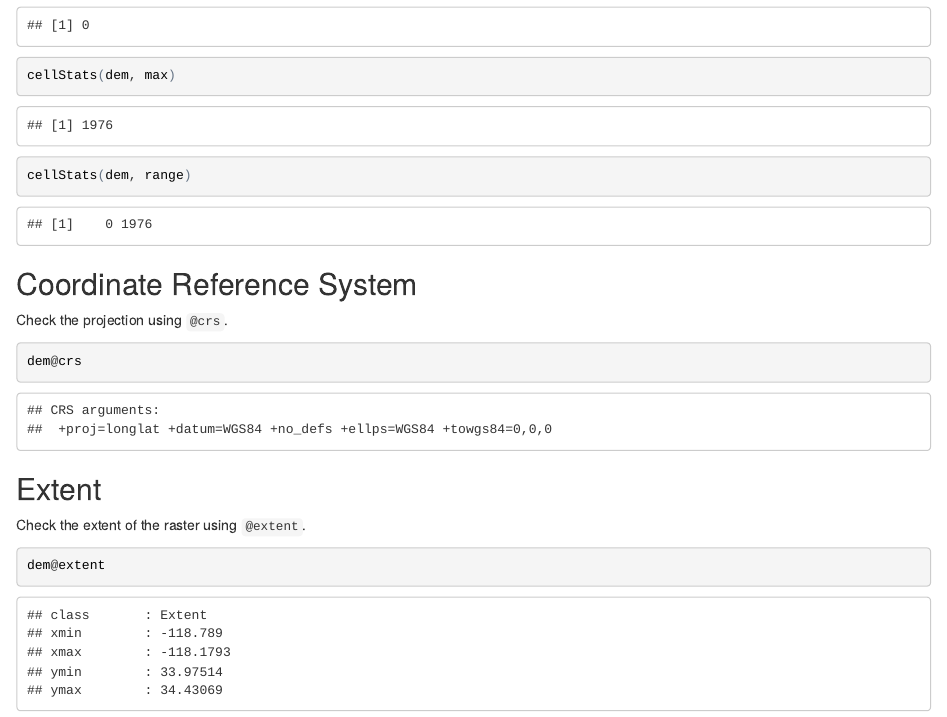
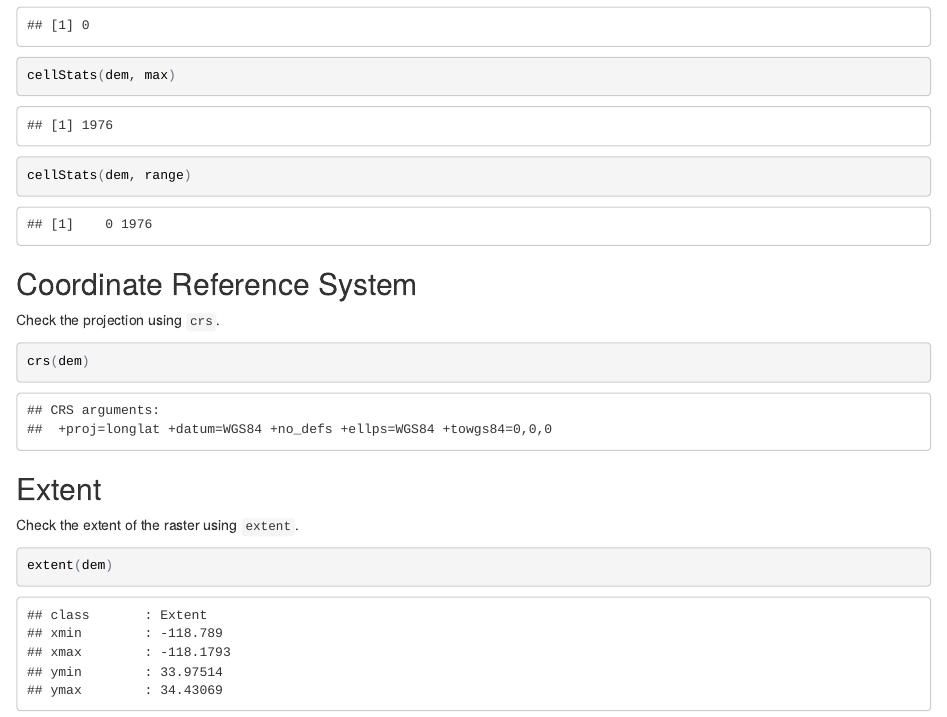
Before and after one commit to gregory-halverson/raster_tutorial, an R Markdown document (raster_tutorial.Rmd): the page in a window 1100 px wide, from 1340 px down. The pictures show the output file raster_tutorial.html that the author committed with the source, opened offline.

Commit message:
updated extent and crs

````diff
--- a/raster_tutorial.Rmd
+++ b/raster_tutorial.Rmd
@@ -56,18 +56,18 @@ cellStats(dem, range)
 
 ## Coordinate Reference System
 
-Check the projection using `@crs`.
+Check the projection using `crs`.
 
 ```{r projection}
-dem@crs
+crs(dem)
 ```
 
 ## Extent
 
-Check the extent of the raster using `@extent`.
+Check the extent of the raster using `extent`.
 
 ```{r extent}
-dem@extent
+extent(dem)
 ```
 
 ## Plotting
````
Also changed, not shown: raster_tutorial.html, 1 other file.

· · · · ·

◆ **What is being asked**
The number of lines in the data that contain the word "using" is all that should be stated.

◆ **Result below**
4